Stored items:
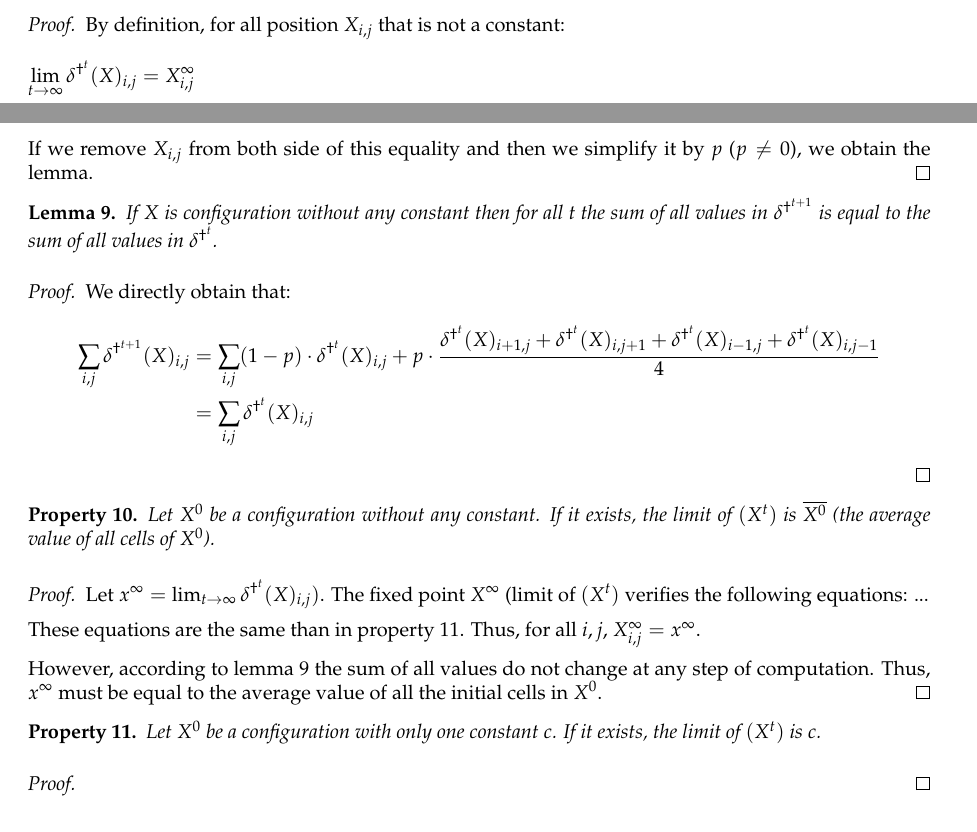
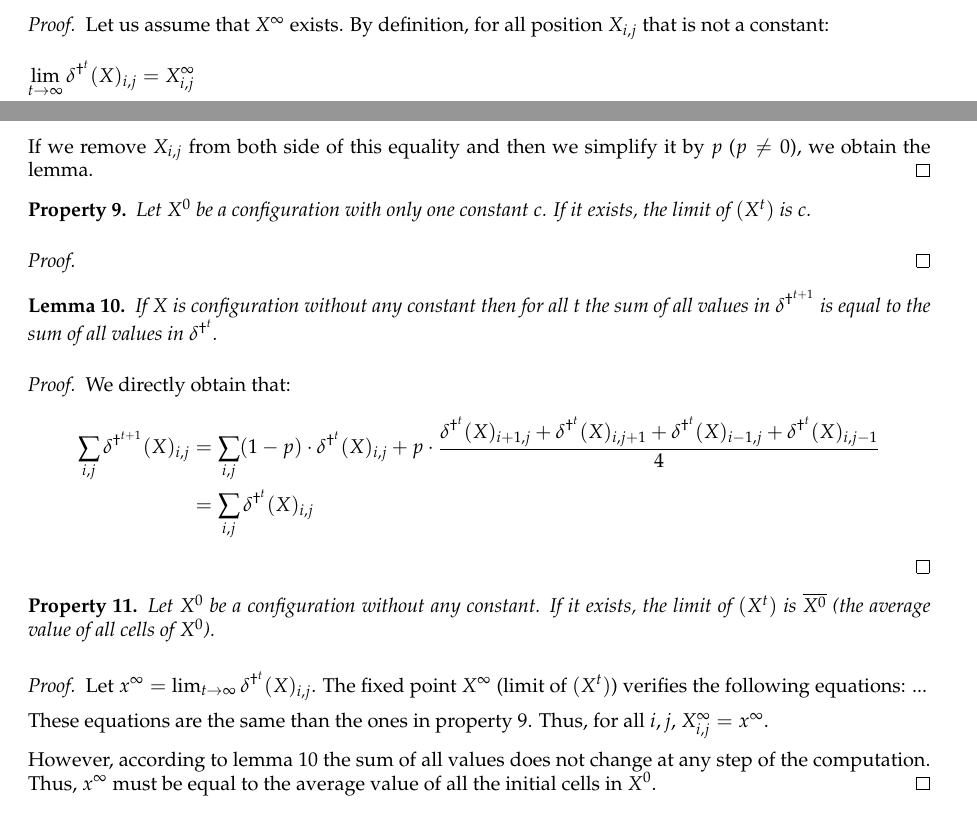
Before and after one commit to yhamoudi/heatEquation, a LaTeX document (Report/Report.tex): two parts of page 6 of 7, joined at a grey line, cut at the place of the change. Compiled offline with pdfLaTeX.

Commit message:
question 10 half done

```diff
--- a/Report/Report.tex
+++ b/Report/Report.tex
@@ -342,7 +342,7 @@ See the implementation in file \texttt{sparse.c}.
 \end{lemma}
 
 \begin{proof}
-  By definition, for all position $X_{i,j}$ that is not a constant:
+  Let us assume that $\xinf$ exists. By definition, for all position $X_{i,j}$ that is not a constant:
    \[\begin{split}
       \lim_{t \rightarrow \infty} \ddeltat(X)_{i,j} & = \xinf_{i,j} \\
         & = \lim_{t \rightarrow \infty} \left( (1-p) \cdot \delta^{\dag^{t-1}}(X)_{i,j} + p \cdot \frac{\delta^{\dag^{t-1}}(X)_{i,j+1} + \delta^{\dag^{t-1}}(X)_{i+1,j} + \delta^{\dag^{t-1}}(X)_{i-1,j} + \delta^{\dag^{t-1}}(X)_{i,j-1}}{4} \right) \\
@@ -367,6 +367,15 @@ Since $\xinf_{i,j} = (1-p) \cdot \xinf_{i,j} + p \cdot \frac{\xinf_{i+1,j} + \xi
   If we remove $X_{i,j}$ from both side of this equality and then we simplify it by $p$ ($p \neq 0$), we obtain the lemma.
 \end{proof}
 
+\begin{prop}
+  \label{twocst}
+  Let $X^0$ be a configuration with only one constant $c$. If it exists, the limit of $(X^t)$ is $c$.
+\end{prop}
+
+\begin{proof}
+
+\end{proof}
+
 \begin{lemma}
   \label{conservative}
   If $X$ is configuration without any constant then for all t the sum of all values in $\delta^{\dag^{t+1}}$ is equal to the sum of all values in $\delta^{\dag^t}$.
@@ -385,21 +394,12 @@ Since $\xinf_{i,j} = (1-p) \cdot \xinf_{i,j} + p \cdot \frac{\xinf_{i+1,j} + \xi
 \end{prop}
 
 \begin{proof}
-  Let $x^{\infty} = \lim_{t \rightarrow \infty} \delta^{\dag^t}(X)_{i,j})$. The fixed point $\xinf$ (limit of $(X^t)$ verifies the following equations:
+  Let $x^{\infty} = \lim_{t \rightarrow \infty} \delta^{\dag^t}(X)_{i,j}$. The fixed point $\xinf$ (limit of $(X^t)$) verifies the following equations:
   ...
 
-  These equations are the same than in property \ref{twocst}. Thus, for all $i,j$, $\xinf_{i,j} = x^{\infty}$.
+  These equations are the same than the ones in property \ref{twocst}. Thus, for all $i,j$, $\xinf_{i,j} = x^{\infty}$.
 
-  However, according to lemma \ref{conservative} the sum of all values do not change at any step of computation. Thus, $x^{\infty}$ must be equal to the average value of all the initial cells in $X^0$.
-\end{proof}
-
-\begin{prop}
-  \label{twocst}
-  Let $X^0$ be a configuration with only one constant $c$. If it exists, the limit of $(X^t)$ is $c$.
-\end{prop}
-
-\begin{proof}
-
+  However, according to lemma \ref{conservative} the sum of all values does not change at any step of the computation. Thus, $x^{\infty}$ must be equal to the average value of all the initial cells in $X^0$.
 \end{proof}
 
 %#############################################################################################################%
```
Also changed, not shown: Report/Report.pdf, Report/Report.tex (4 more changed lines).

EXERCISE REQUIREMENTS:
Return the entries above exactly and in full; do not include images.

REPLY TO THE TASK:
Before and after one commit to yhamoudi/heatEquation, a LaTeX document (Report/Report.tex): two parts of page 6 of 7, joined at a grey line, cut at the place of the change. Compiled offline with pdfLaTeX.

Commit message:
question 10 half done

```diff
--- a/Report/Report.tex
+++ b/Report/Report.tex
@@ -342,7 +342,7 @@ See the implementation in file \texttt{sparse.c}.
 \end{lemma}
 
 \begin{proof}
-  By definition, for all position $X_{i,j}$ that is not a constant:
+  Let us assume that $\xinf$ exists. By definition, for all position $X_{i,j}$ that is not a constant:
    \[\begin{split}
       \lim_{t \rightarrow \infty} \ddeltat(X)_{i,j} & = \xinf_{i,j} \\
         & = \lim_{t \rightarrow \infty} \left( (1-p) \cdot \delta^{\dag^{t-1}}(X)_{i,j} + p \cdot \frac{\delta^{\dag^{t-1}}(X)_{i,j+1} + \delta^{\dag^{t-1}}(X)_{i+1,j} + \delta^{\dag^{t-1}}(X)_{i-1,j} + \delta^{\dag^{t-1}}(X)_{i,j-1}}{4} \right) \\
@@ -367,6 +367,15 @@ Since $\xinf_{i,j} = (1-p) \cdot \xinf_{i,j} + p \cdot \frac{\xinf_{i+1,j} + \xi
   If we remove $X_{i,j}$ from both side of this equality and then we simplify it by $p$ ($p \neq 0$), we obtain the lemma.
 \end{proof}
 
+\begin{prop}
+  \label{twocst}
+  Let $X^0$ be a configuration with only one constant $c$. If it exists, the limit of $(X^t)$ is $c$.
+\end{prop}
+
+\begin{proof}
+
+\end{proof}
+
 \begin{lemma}
   \label{conservative}
   If $X$ is configuration without any constant then for all t the sum of all values in $\delta^{\dag^{t+1}}$ is equal to the sum of all values in $\delta^{\dag^t}$.
@@ -385,21 +394,12 @@ Since $\xinf_{i,j} = (1-p) \cdot \xinf_{i,j} + p \cdot \frac{\xinf_{i+1,j} + \xi
 \end{prop}
 
 \begin{proof}
-  Let $x^{\infty} = \lim_{t \rightarrow \infty} \delta^{\dag^t}(X)_{i,j})$. The fixed point $\xinf$ (limit of $(X^t)$ verifies the following equations:
+  Let $x^{\infty} = \lim_{t \rightarrow \infty} \delta^{\dag^t}(X)_{i,j}$. The fixed point $\xinf$ (limit of $(X^t)$) verifies the following equations:
   ...
 
-  These equations are the same than in property \ref{twocst}. Thus, for all $i,j$, $\xinf_{i,j} = x^{\infty}$.
+  These equations are the same than the ones in property \ref{twocst}. Thus, for all $i,j$, $\xinf_{i,j} = x^{\infty}$.
 
-  However, according to lemma \ref{conservative} the sum of all values do not change at any step of computation. Thus, $x^{\infty}$ must be equal to the average value of all the initial cells in $X^0$.
-\end{proof}
-
-\begin{prop}
-  \label{twocst}
-  Let $X^0$ be a configuration with only one constant $c$. If it exists, the limit of $(X^t)$ is $c$.
-\end{prop}
-
-\begin{proof}
-
+  However, according to lemma \ref{conservative} the sum of all values does not change at any step of the computation. Thus, $x^{\infty}$ must be equal to the average value of all the initial cells in $X^0$.
 \end{proof}
 
 %#############################################################################################################%
```
Also changed, not shown: Report/Report.pdf, Report/Report.tex (4 more changed lines).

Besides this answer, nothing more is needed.